| HOW TO COMPLETE THIS TASK |
Return all of the data that follows precisely, leaving every image out.

| GIVEN ENTRIES |
-- -- --

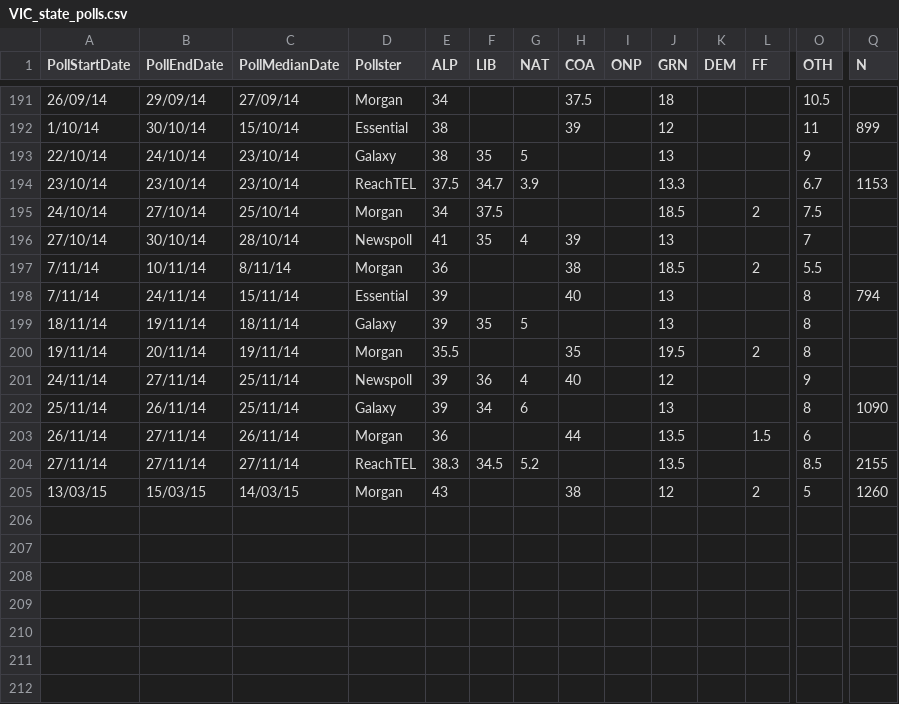
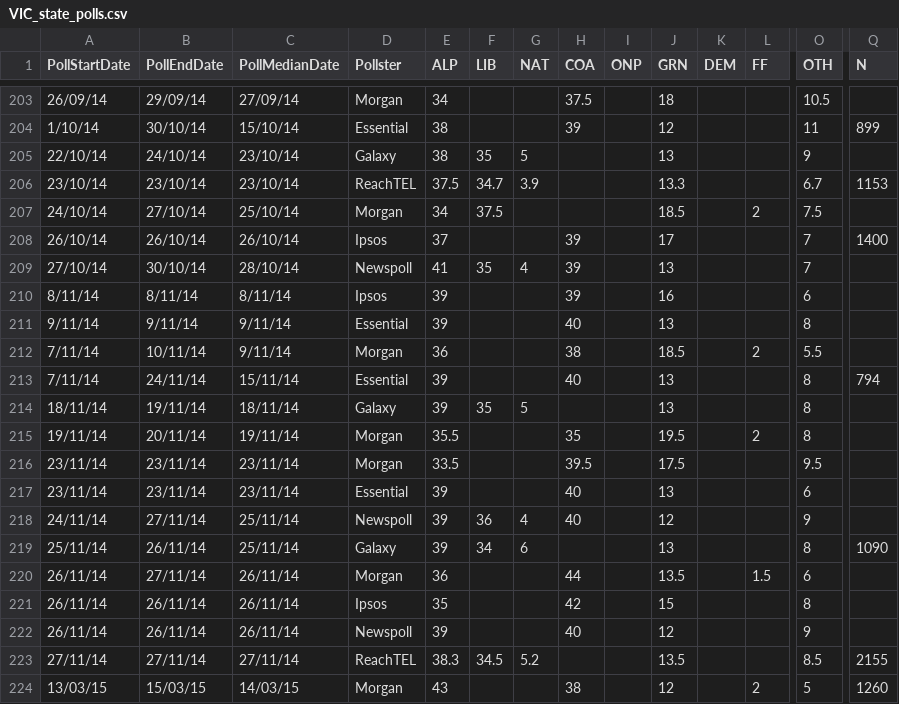
Before and after one commit to clintonboys/emma-chisit, a CSV file: polling_data/VIC_state_polls.csv, drawn as a sheet; only a part is shown, gaps mark what is left out; addresses are those after the commit; rows hold the shown columns only; the diff covers the shown part only; the diff names each change by its address in the sheet, - before the commit and + after, or states it on an @@ line.

Commit message:
Added William Bowe's emailed poll data

```diff
--- a/polling_data/VIC_state_polls.csv
+++ b/polling_data/VIC_state_polls.csv
+row 208: 26/10/14 | 26/10/14 | 26/10/14 | Ipsos | 37 |  |  | 39 |  | 17 |  |  | 7 | 1400
+row 210: 8/11/14 | 8/11/14 | 8/11/14 | Ipsos | 39 |  |  | 39 |  | 16 |  |  | 6
+row 211: 9/11/14 | 9/11/14 | 9/11/14 | Essential | 39 |  |  | 40 |  | 13 |  |  | 8
-C212 (PollMedianDate): 8/11/14
+C212 (PollMedianDate): 9/11/14
+row 216: 23/11/14 | 23/11/14 | 23/11/14 | Morgan | 33.5 |  |  | 39.5 |  | 17.5 |  |  | 9.5
+row 217: 23/11/14 | 23/11/14 | 23/11/14 | Essential | 39 |  |  | 40 |  | 13 |  |  | 6
+row 221: 26/11/14 | 26/11/14 | 26/11/14 | Ipsos | 35 |  |  | 42 |  | 15 |  |  | 8
+row 222: 26/11/14 | 26/11/14 | 26/11/14 | Newspoll | 39 |  |  | 40 |  | 12 |  |  | 9
```
Also changed, not shown: 12 added rows and 1 edited cell elsewhere in this file, polling_data/QLD_state_polls.csv, 5 other files.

-- -- --

| PROBLEM SOLUTION |
Before and after one commit to clintonboys/emma-chisit, a CSV file: polling_data/VIC_state_polls.csv, drawn as a sheet; only a part is shown, gaps mark what is left out; addresses are those after the commit; rows hold the shown columns only; the diff covers the shown part only; the diff names each change by its address in the sheet, - before the commit and + after, or states it on an @@ line.

Commit message:
Added William Bowe's emailed poll data

```diff
--- a/polling_data/VIC_state_polls.csv
+++ b/polling_data/VIC_state_polls.csv
+row 208: 26/10/14 | 26/10/14 | 26/10/14 | Ipsos | 37 |  |  | 39 |  | 17 |  |  | 7 | 1400
+row 210: 8/11/14 | 8/11/14 | 8/11/14 | Ipsos | 39 |  |  | 39 |  | 16 |  |  | 6
+row 211: 9/11/14 | 9/11/14 | 9/11/14 | Essential | 39 |  |  | 40 |  | 13 |  |  | 8
-C212 (PollMedianDate): 8/11/14
+C212 (PollMedianDate): 9/11/14
+row 216: 23/11/14 | 23/11/14 | 23/11/14 | Morgan | 33.5 |  |  | 39.5 |  | 17.5 |  |  | 9.5
+row 217: 23/11/14 | 23/11/14 | 23/11/14 | Essential | 39 |  |  | 40 |  | 13 |  |  | 6
+row 221: 26/11/14 | 26/11/14 | 26/11/14 | Ipsos | 35 |  |  | 42 |  | 15 |  |  | 8
+row 222: 26/11/14 | 26/11/14 | 26/11/14 | Newspoll | 39 |  |  | 40 |  | 12 |  |  | 9
```
Also changed, not shown: 12 added rows and 1 edited cell elsewhere in this file, polling_data/QLD_state_polls.csv, 5 other files.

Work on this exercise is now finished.